■ **WHAT IS REQUIRED**
The material below contains a line with "Before and after one commit to emery-Xu/news-aggregator, a" and a line with "Also changed, not shown: other". Copy exactly those two lines and all lines between them.

■ **DATA FOR THIS TASK**
————

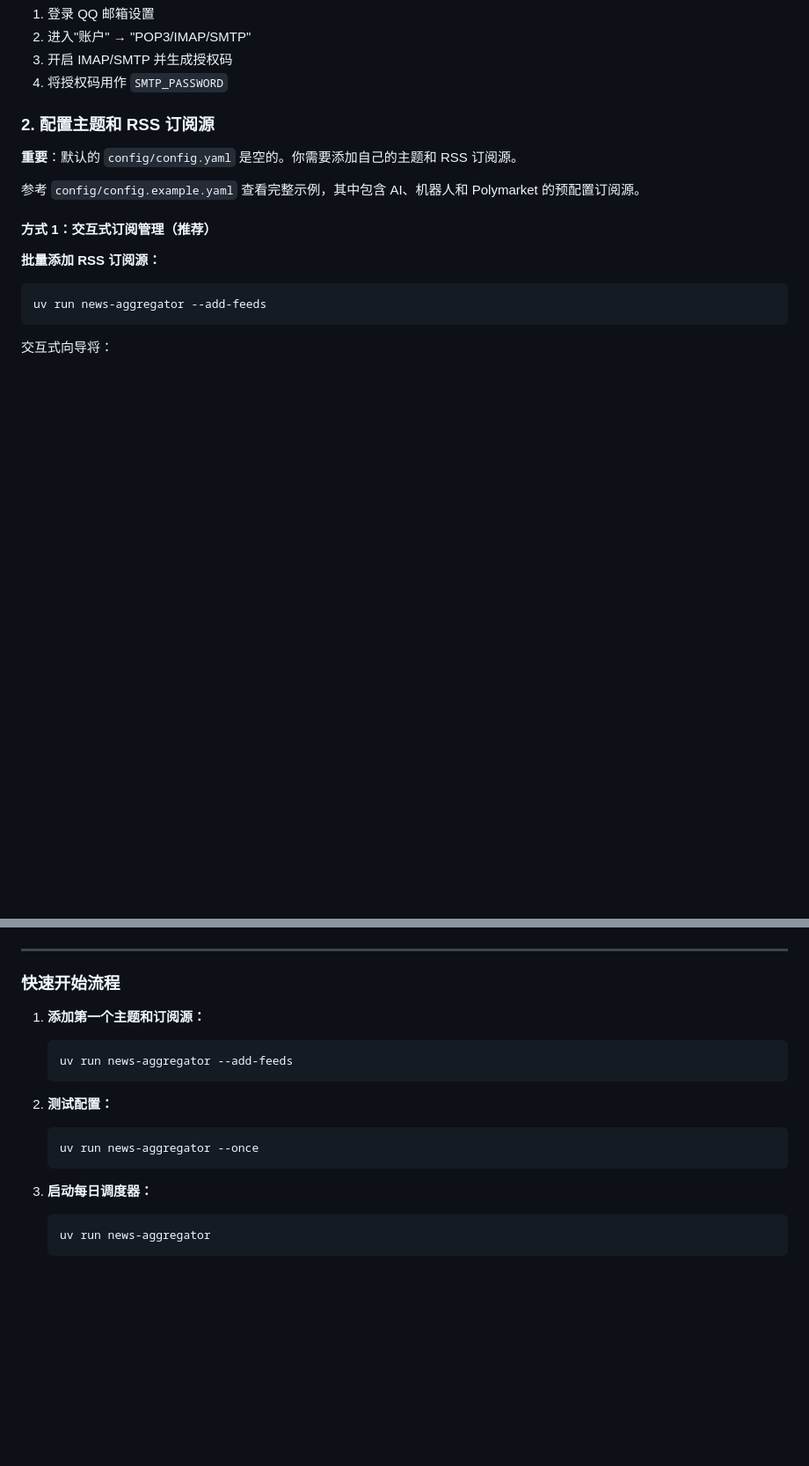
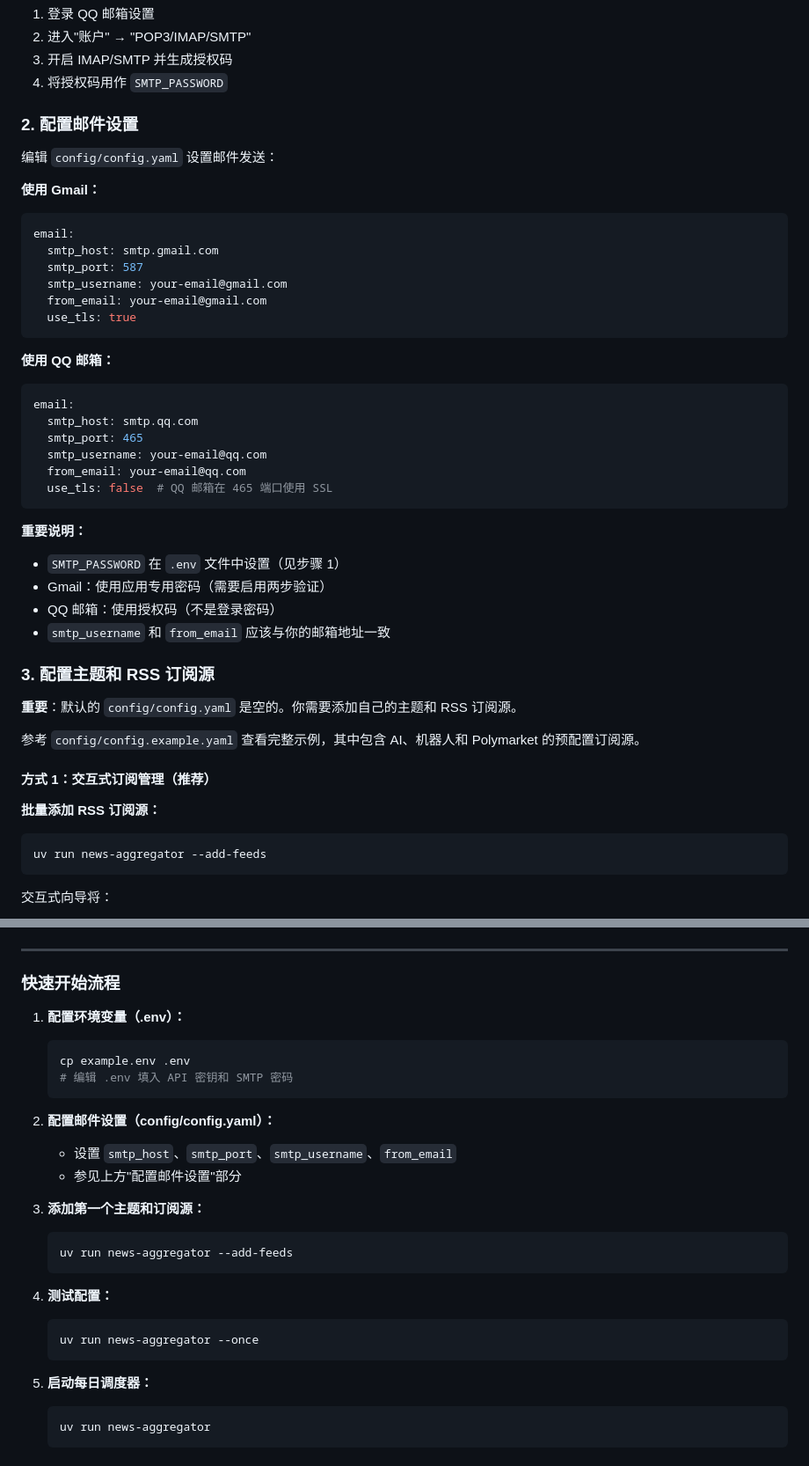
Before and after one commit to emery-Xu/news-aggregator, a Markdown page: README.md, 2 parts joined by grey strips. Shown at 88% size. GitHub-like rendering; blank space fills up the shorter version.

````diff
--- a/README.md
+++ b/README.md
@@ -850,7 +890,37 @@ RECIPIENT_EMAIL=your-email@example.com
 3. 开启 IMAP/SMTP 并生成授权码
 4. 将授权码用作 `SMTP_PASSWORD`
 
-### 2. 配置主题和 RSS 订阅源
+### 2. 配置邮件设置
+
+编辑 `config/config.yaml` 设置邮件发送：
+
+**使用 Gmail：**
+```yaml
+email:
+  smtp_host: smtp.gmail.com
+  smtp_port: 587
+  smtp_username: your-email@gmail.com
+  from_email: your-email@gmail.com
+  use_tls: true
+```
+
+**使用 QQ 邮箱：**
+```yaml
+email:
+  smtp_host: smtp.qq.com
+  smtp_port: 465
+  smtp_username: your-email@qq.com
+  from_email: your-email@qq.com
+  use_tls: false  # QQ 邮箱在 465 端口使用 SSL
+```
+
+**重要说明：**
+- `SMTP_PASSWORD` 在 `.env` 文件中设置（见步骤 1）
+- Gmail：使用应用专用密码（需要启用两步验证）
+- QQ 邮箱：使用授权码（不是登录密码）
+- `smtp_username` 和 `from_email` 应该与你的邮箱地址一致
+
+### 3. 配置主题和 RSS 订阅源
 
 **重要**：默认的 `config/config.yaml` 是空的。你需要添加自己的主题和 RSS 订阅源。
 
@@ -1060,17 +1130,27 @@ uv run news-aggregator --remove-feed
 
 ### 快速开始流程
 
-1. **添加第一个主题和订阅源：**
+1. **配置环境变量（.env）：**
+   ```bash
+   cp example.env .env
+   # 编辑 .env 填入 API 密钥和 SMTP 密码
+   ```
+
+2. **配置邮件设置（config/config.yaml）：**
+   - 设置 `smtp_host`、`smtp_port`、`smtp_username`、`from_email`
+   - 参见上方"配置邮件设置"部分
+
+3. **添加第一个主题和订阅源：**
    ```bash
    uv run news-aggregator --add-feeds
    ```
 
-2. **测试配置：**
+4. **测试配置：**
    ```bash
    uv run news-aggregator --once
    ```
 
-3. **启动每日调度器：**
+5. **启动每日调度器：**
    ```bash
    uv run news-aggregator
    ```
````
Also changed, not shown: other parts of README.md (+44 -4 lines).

————

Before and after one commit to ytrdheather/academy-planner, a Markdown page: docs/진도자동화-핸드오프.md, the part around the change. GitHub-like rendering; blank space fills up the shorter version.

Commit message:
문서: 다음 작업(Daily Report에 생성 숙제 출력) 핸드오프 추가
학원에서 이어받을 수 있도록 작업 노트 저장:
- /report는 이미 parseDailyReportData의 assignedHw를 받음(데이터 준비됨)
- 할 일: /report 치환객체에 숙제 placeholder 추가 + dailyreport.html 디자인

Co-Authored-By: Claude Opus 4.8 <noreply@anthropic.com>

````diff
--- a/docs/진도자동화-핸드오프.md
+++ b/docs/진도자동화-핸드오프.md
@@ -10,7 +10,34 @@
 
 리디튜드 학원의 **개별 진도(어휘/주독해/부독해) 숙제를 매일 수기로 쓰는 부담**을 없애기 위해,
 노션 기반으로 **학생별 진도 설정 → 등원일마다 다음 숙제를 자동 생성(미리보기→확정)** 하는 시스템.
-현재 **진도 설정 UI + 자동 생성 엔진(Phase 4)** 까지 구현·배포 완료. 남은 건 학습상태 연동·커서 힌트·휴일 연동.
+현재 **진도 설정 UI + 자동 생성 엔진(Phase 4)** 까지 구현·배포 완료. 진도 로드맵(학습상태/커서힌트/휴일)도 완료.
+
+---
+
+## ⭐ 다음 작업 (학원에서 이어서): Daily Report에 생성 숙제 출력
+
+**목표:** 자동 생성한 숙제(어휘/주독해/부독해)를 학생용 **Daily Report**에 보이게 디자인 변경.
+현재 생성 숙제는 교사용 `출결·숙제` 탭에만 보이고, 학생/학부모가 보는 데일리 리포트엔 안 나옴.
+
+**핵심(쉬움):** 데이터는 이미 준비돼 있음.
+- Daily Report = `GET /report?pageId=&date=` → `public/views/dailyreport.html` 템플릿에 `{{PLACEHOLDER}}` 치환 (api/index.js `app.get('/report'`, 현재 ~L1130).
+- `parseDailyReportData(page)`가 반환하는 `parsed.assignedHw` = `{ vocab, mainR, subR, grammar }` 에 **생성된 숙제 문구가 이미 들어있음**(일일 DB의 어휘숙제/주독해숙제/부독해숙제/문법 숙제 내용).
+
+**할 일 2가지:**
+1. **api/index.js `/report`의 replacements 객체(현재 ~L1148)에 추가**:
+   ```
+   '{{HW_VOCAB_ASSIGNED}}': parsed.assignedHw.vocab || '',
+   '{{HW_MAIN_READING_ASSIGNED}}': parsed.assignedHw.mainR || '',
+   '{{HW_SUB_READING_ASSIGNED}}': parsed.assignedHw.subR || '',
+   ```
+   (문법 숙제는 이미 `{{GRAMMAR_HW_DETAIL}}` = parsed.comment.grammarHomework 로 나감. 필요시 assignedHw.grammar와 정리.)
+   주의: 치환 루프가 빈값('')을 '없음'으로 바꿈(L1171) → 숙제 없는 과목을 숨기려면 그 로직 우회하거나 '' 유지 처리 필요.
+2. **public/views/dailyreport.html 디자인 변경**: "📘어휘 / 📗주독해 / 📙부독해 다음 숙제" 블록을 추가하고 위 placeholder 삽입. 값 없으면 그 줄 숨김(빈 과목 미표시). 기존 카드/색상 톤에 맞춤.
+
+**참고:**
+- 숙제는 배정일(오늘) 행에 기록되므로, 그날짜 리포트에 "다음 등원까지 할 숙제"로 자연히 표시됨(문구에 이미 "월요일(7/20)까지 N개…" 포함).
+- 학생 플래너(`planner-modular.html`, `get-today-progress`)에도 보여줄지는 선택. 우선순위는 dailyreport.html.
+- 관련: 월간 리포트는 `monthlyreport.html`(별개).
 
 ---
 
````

————

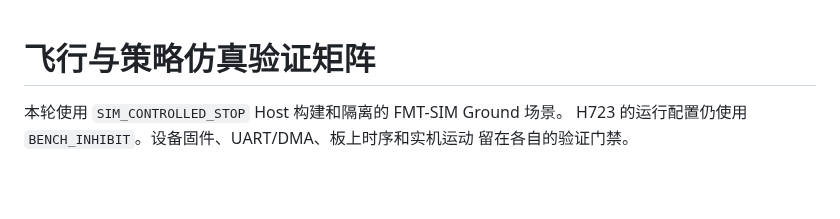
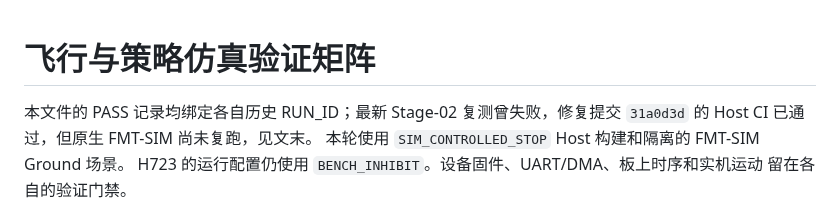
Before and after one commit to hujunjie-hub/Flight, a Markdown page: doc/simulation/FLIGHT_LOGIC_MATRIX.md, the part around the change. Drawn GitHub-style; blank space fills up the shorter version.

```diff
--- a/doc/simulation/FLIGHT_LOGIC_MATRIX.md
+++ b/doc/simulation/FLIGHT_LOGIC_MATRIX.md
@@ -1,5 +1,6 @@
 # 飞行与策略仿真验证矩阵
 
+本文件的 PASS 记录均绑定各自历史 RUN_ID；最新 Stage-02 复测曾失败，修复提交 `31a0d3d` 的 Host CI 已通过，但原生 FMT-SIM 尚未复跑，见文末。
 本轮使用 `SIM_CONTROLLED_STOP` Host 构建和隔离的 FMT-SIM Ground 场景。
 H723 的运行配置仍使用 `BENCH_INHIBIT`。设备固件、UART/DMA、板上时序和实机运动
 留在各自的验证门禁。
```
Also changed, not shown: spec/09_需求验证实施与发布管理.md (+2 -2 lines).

————

■ **SOLUTION TO THE EXERCISE**
Before and after one commit to emery-Xu/news-aggregator, a Markdown page: README.md, 2 parts joined by grey strips. Shown at 88% size. GitHub-like rendering; blank space fills up the shorter version.

````diff
--- a/README.md
+++ b/README.md
@@ -850,7 +890,37 @@ RECIPIENT_EMAIL=your-email@example.com
 3. 开启 IMAP/SMTP 并生成授权码
 4. 将授权码用作 `SMTP_PASSWORD`
 
-### 2. 配置主题和 RSS 订阅源
+### 2. 配置邮件设置
+
+编辑 `config/config.yaml` 设置邮件发送：
+
+**使用 Gmail：**
+```yaml
+email:
+  smtp_host: smtp.gmail.com
+  smtp_port: 587
+  smtp_username: your-email@gmail.com
+  from_email: your-email@gmail.com
+  use_tls: true
+```
+
+**使用 QQ 邮箱：**
+```yaml
+email:
+  smtp_host: smtp.qq.com
+  smtp_port: 465
+  smtp_username: your-email@qq.com
+  from_email: your-email@qq.com
+  use_tls: false  # QQ 邮箱在 465 端口使用 SSL
+```
+
+**重要说明：**
+- `SMTP_PASSWORD` 在 `.env` 文件中设置（见步骤 1）
+- Gmail：使用应用专用密码（需要启用两步验证）
+- QQ 邮箱：使用授权码（不是登录密码）
+- `smtp_username` 和 `from_email` 应该与你的邮箱地址一致
+
+### 3. 配置主题和 RSS 订阅源
 
 **重要**：默认的 `config/config.yaml` 是空的。你需要添加自己的主题和 RSS 订阅源。
 
@@ -1060,17 +1130,27 @@ uv run news-aggregator --remove-feed
 
 ### 快速开始流程
 
-1. **添加第一个主题和订阅源：**
+1. **配置环境变量（.env）：**
+   ```bash
+   cp example.env .env
+   # 编辑 .env 填入 API 密钥和 SMTP 密码
+   ```
+
+2. **配置邮件设置（config/config.yaml）：**
+   - 设置 `smtp_host`、`smtp_port`、`smtp_username`、`from_email`
+   - 参见上方"配置邮件设置"部分
+
+3. **添加第一个主题和订阅源：**
    ```bash
    uv run news-aggregator --add-feeds
    ```
 
-2. **测试配置：**
+4. **测试配置：**
    ```bash
    uv run news-aggregator --once
    ```
 
-3. **启动每日调度器：**
+5. **启动每日调度器：**
    ```bash
    uv run news-aggregator
    ```
````
Also changed, not shown: other parts of README.md (+44 -4 lines).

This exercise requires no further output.